What is required
Could you give the records below again exactly, without the pictures?

Exercise inputs

- - - -

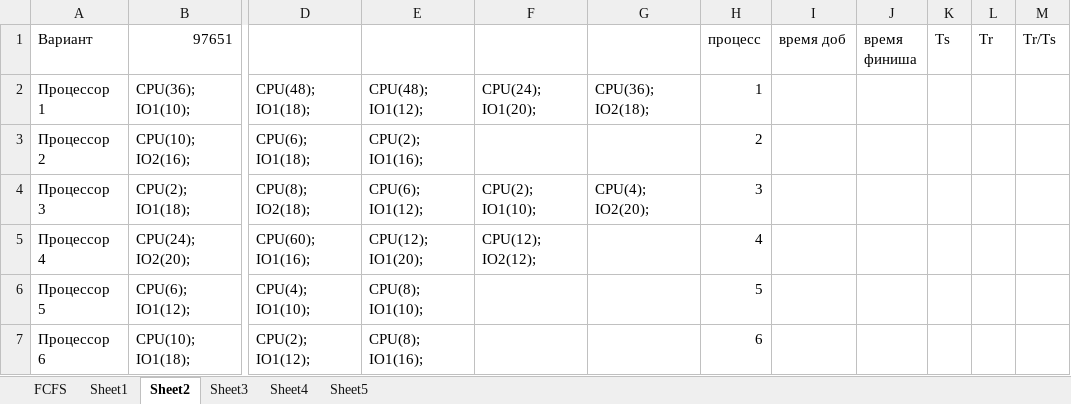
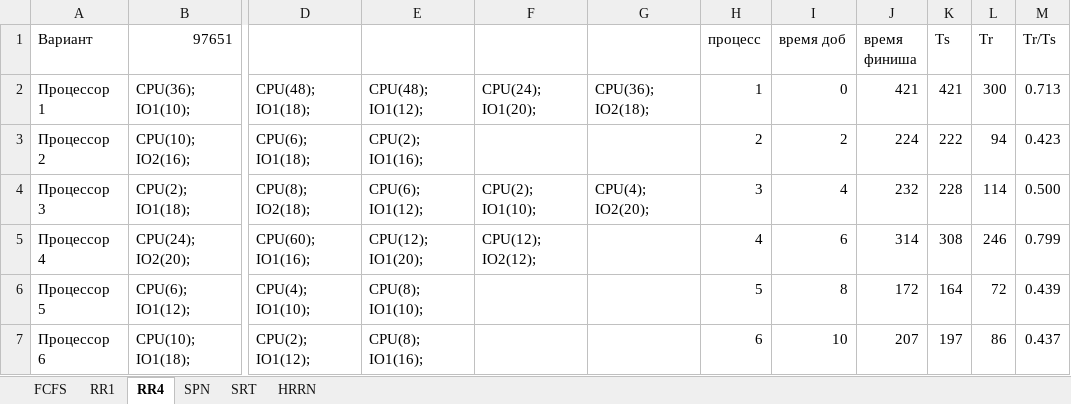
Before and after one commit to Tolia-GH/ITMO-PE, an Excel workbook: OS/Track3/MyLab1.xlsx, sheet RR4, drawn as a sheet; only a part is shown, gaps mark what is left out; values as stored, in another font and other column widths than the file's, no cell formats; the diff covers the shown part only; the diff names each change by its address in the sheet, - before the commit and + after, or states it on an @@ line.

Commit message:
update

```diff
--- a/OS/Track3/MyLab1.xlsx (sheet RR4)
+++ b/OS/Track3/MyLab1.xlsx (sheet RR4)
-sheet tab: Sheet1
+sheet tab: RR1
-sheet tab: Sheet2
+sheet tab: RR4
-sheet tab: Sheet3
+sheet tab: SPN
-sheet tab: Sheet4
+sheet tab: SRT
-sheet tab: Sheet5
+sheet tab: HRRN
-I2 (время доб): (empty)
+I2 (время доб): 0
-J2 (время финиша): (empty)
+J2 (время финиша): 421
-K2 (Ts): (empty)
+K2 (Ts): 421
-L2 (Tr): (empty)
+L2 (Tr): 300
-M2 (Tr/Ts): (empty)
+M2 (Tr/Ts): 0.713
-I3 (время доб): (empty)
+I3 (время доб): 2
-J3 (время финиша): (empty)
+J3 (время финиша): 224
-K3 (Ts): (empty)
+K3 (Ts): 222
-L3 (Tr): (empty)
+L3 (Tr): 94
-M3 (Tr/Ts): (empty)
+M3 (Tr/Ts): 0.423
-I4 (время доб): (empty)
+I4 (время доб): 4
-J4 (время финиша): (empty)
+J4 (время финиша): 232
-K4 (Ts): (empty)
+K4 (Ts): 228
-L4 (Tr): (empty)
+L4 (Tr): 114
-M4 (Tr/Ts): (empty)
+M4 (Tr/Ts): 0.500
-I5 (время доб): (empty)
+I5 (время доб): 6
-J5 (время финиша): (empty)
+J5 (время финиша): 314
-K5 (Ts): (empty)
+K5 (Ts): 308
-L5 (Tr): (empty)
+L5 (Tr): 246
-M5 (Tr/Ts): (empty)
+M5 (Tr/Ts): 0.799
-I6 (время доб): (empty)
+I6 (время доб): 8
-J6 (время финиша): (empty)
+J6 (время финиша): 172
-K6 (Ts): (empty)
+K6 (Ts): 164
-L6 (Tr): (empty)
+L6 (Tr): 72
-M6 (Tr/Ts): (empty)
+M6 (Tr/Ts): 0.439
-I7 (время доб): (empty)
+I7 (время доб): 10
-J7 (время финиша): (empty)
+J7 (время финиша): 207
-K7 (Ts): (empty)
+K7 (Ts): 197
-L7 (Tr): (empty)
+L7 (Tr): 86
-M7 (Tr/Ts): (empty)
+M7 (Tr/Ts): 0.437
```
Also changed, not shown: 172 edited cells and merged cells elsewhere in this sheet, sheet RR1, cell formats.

- - - -

Answer to the problem
Before and after one commit to Tolia-GH/ITMO-PE, an Excel workbook: OS/Track3/MyLab1.xlsx, sheet RR4, drawn as a sheet; only a part is shown, gaps mark what is left out; values as stored, in another font and other column widths than the file's, no cell formats; the diff covers the shown part only; the diff names each change by its address in the sheet, - before the commit and + after, or states it on an @@ line.

Commit message:
update

```diff
--- a/OS/Track3/MyLab1.xlsx (sheet RR4)
+++ b/OS/Track3/MyLab1.xlsx (sheet RR4)
-sheet tab: Sheet1
+sheet tab: RR1
-sheet tab: Sheet2
+sheet tab: RR4
-sheet tab: Sheet3
+sheet tab: SPN
-sheet tab: Sheet4
+sheet tab: SRT
-sheet tab: Sheet5
+sheet tab: HRRN
-I2 (время доб): (empty)
+I2 (время доб): 0
-J2 (время финиша): (empty)
+J2 (время финиша): 421
-K2 (Ts): (empty)
+K2 (Ts): 421
-L2 (Tr): (empty)
+L2 (Tr): 300
-M2 (Tr/Ts): (empty)
+M2 (Tr/Ts): 0.713
-I3 (время доб): (empty)
+I3 (время доб): 2
-J3 (время финиша): (empty)
+J3 (время финиша): 224
-K3 (Ts): (empty)
+K3 (Ts): 222
-L3 (Tr): (empty)
+L3 (Tr): 94
-M3 (Tr/Ts): (empty)
+M3 (Tr/Ts): 0.423
-I4 (время доб): (empty)
+I4 (время доб): 4
-J4 (время финиша): (empty)
+J4 (время финиша): 232
-K4 (Ts): (empty)
+K4 (Ts): 228
-L4 (Tr): (empty)
+L4 (Tr): 114
-M4 (Tr/Ts): (empty)
+M4 (Tr/Ts): 0.500
-I5 (время доб): (empty)
+I5 (время доб): 6
-J5 (время финиша): (empty)
+J5 (время финиша): 314
-K5 (Ts): (empty)
+K5 (Ts): 308
-L5 (Tr): (empty)
+L5 (Tr): 246
-M5 (Tr/Ts): (empty)
+M5 (Tr/Ts): 0.799
-I6 (время доб): (empty)
+I6 (время доб): 8
-J6 (время финиша): (empty)
+J6 (время финиша): 172
-K6 (Ts): (empty)
+K6 (Ts): 164
-L6 (Tr): (empty)
+L6 (Tr): 72
-M6 (Tr/Ts): (empty)
+M6 (Tr/Ts): 0.439
-I7 (время доб): (empty)
+I7 (время доб): 10
-J7 (время финиша): (empty)
+J7 (время финиша): 207
-K7 (Ts): (empty)
+K7 (Ts): 197
-L7 (Tr): (empty)
+L7 (Tr): 86
-M7 (Tr/Ts): (empty)
+M7 (Tr/Ts): 0.437
```
Also changed, not shown: 172 edited cells and merged cells elsewhere in this sheet, sheet RR1, cell formats.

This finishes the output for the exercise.